On the eve of the grand opening of the new National Museum of African American History and Culture, the U.S. Treasury Department held a forum that examined the role of Black banking in the history of the nation. Linking financial inclusion to citizenship and social stability, the Treasury Department’s Freedman’s Bank Forum, hosted by Operation HOPE founder John Hope Bryant, opened a critical dialogue about continuing the legacy of Black financial vigor for a new generation.

Freedman’s Savings and Trust Company, commonly known as Freedman’s Bank, was established in 1865 as the first establishment for free Blacks to bank in. (Photo courtesy of U.S. Department of Treasury)

Speakers for the Sept. 23 forum included Amias Gerety, acting assistant secretary of the Department of the Treasury, Financial Institutions; Kim Saunders, president and CEO of the Eads Group; and U.S. Treasury Secretary John Lew, who noted that while the importance of economic stability among Blacks has always been at the crux of social mobility, the banking system has not always offered fair, balanced, or necessary participation.

“As we honor the legacy of the Freedman’s Bank, it reminds us of the need for effective regulation and oversight, and symbolizes our commitment to ensuring more Americans have the financial tools and education they need to build a secure future,” Lew told the crowd. “I hope they take a moment to contemplate what it meant for freed men and women to have a bank at all, and what it means for Americans from every community to feel fully part of our country with the tools to build their own future.”

Established as a private corporation by John W. Alvord, a Congregational Minister, and A. M. Sperry, an abolitionist, the Freedmen’s Savings and Trust Company opened in 1864 to eliminate individual bank mismanagement and bring Black deposits under central control in a single large institution. After Congress passed legislation incorporating the bank on March 3, 1865, President Abraham Lincoln immediately signed the bill into law. Deposits were received only “by or on behalf of persons heretofore held in slavery in the United States, or their descendants.” Up to 7 percent interest was allowed for deposits, and any unclaimed accounts were to be pooled into a charitable fund that was used to educate the children of ex-slaves. The bank went bankrupt following a financial scandal and closed its doors in 1874.

With its untimely shuttering, many Black families abandoned America’s banking systems, turning instead to home safes, benevolent societies, and informal savings clubs. Generations of Black families, simply opted out of being involved with banks altogether. The U.S. Treasury is working to get the descendants of those depositors back.

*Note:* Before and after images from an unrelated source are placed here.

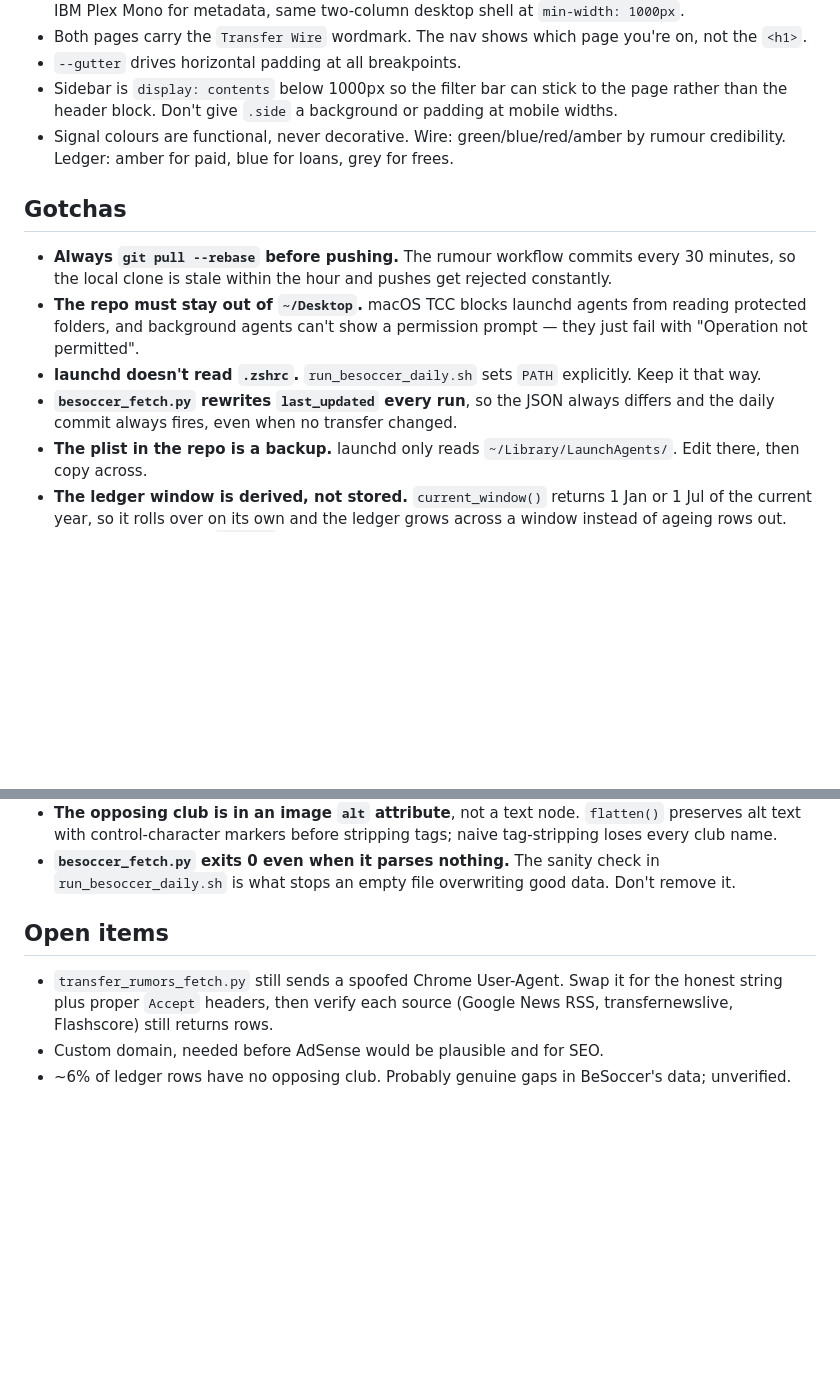
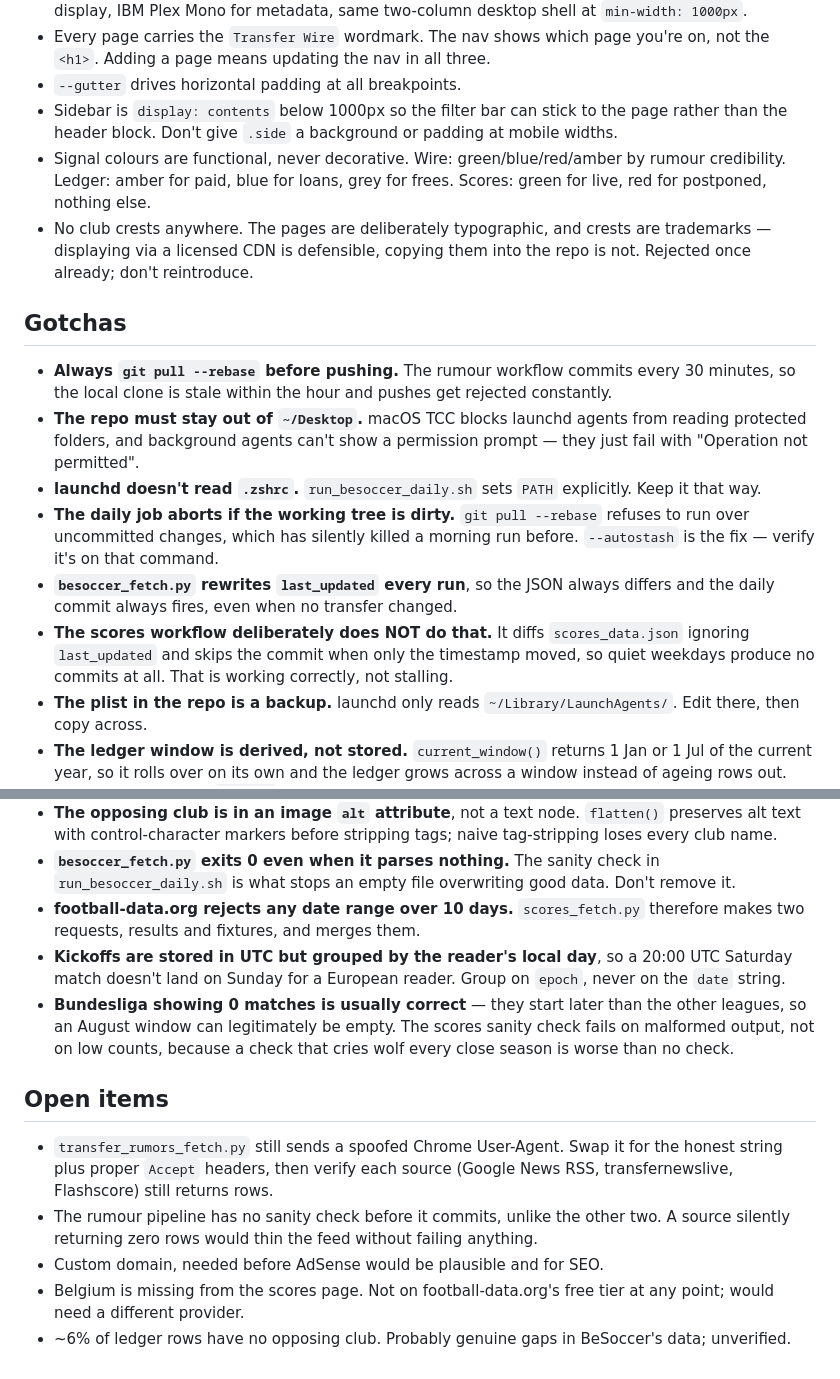
Before and after one commit to tlani91/soccer-transfers-portal, a Markdown page: CLAUDE.md, 2 parts joined by grey strips. GitHub-like rendering; blank space fills up the shorter version.

```diff
--- a/CLAUDE.md
+++ b/CLAUDE.md
@@ -71,13 +87,17 @@ write to `transfers_data.json`.
   (variable width) for display, IBM Plex Mono for metadata, same two-column
   desktop shell at `min-width: 1000px`.
-- Both pages carry the `Transfer Wire` wordmark. The nav shows which page you're
-  on, not the `<h1>`.
+- Every page carries the `Transfer Wire` wordmark. The nav shows which page
+  you're on, not the `<h1>`. Adding a page means updating the nav in all three.
 - `--gutter` drives horizontal padding at all breakpoints.
 - Sidebar is `display: contents` below 1000px so the filter bar can stick to the
   page rather than the header block. Don't give `.side` a background or padding
   at mobile widths.
 - Signal colours are functional, never decorative. Wire: green/blue/red/amber by
   rumour credibility. Ledger: amber for paid, blue for loans, grey for frees.
+  Scores: green for live, red for postponed, nothing else.
+- No club crests anywhere. The pages are deliberately typographic, and crests
+  are trademarks — displaying via a licensed CDN is defensible, copying them
+  into the repo is not. Rejected once already; don't reintroduce.
 
 ## Gotchas
 
@@ -89,8 +109,15 @@ write to `transfers_data.json`.
   prompt — they just fail with "Operation not permitted".
 - **launchd doesn't read `.zshrc`.** `run_besoccer_daily.sh` sets `PATH`
   explicitly. Keep it that way.
+- **The daily job aborts if the working tree is dirty.** `git pull --rebase`
+  refuses to run over uncommitted changes, which has silently killed a morning
+  run before. `--autostash` is the fix — verify it's on that command.
 - **`besoccer_fetch.py` rewrites `last_updated` every run**, so the JSON always
   differs and the daily commit always fires, even when no transfer changed.
+- **The scores workflow deliberately does NOT do that.** It diffs
+  `scores_data.json` ignoring `last_updated` and skips the commit when only the
+  timestamp moved, so quiet weekdays produce no commits at all. That is working
+  correctly, not stalling.
 - **The plist in the repo is a backup.** launchd only reads
   `~/Library/LaunchAgents/`. Edit there, then copy across.
 - **The ledger window is derived, not stored.** `current_window()` returns
@@ -113,12 +140,26 @@ write to `transfers_data.json`.
 - **`besoccer_fetch.py` exits 0 even when it parses nothing.** The sanity check
   in `run_besoccer_daily.sh` is what stops an empty file overwriting good data.
   Don't remove it.
+- **football-data.org rejects any date range over 10 days.** `scores_fetch.py`
+  therefore makes two requests, results and fixtures, and merges them.
+- **Kickoffs are stored in UTC but grouped by the reader's local day**, so a
+  20:00 UTC Saturday match doesn't land on Sunday for a European reader.
+  Group on `epoch`, never on the `date` string.
+- **Bundesliga showing 0 matches is usually correct** — they start later than
+  the other leagues, so an August window can legitimately be empty. The scores
+  sanity check fails on malformed output, not on low counts, because a check
+  that cries wolf every close season is worse than no check.
 
 ## Open items
 
 - `transfer_rumors_fetch.py` still sends a spoofed Chrome User-Agent. Swap it
   for the honest string plus proper `Accept` headers, then verify each source
   (Google News RSS, transfernewslive, Flashscore) still returns rows.
+- The rumour pipeline has no sanity check before it commits, unlike the other
+  two. A source silently returning zero rows would thin the feed without
+  failing anything.
 - Custom domain, needed before AdSense would be plausible and for SEO.
+- Belgium is missing from the scores page. Not on football-data.org's free
+  tier at any point; would need a different provider.
 - ~6% of ledger rows have no opposing club. Probably genuine gaps in BeSoccer's
   data; unverified.
```
Also changed, not shown: other parts of CLAUDE.md (+32 -16 lines).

“The real challenge is on a personal level. We work with students who get their first summer jobs and with their first paycheck we convince them to open a bank account and introduce them immediately to the banking system,” Lew said. “The alternative is the money sits in their pockets or a shoe box. It will ultimately lead to them either spending the money or losing the money. We all know that if you put the money in the bank, it is different than if you are treating it as something more casual. It becomes more than a casual-relationship when the money is saved or invested.”

The forum aligned the historical significance of Freedman’s bank and its original mission – to promote economic integration and financial inclusion – with the immediate need for strong Black investments in education, investment, and retirement plans. The reality, according to Saunders, is that too many Blacks, especially low-income families, have little or no access to the financial systems, credit or banking histories, and subsequently, limited access to loans or other financial anchors.

“We have to be familiar with the person sitting across from us as we roll up our sleeves and are showing teens how to balance checkbooks, and senior citizens how to write their first checks, whatever is necessary,” Saunders said on the panel. “We have to do whatever is necessary to help them become engaged, involved, and successful in the financial market.”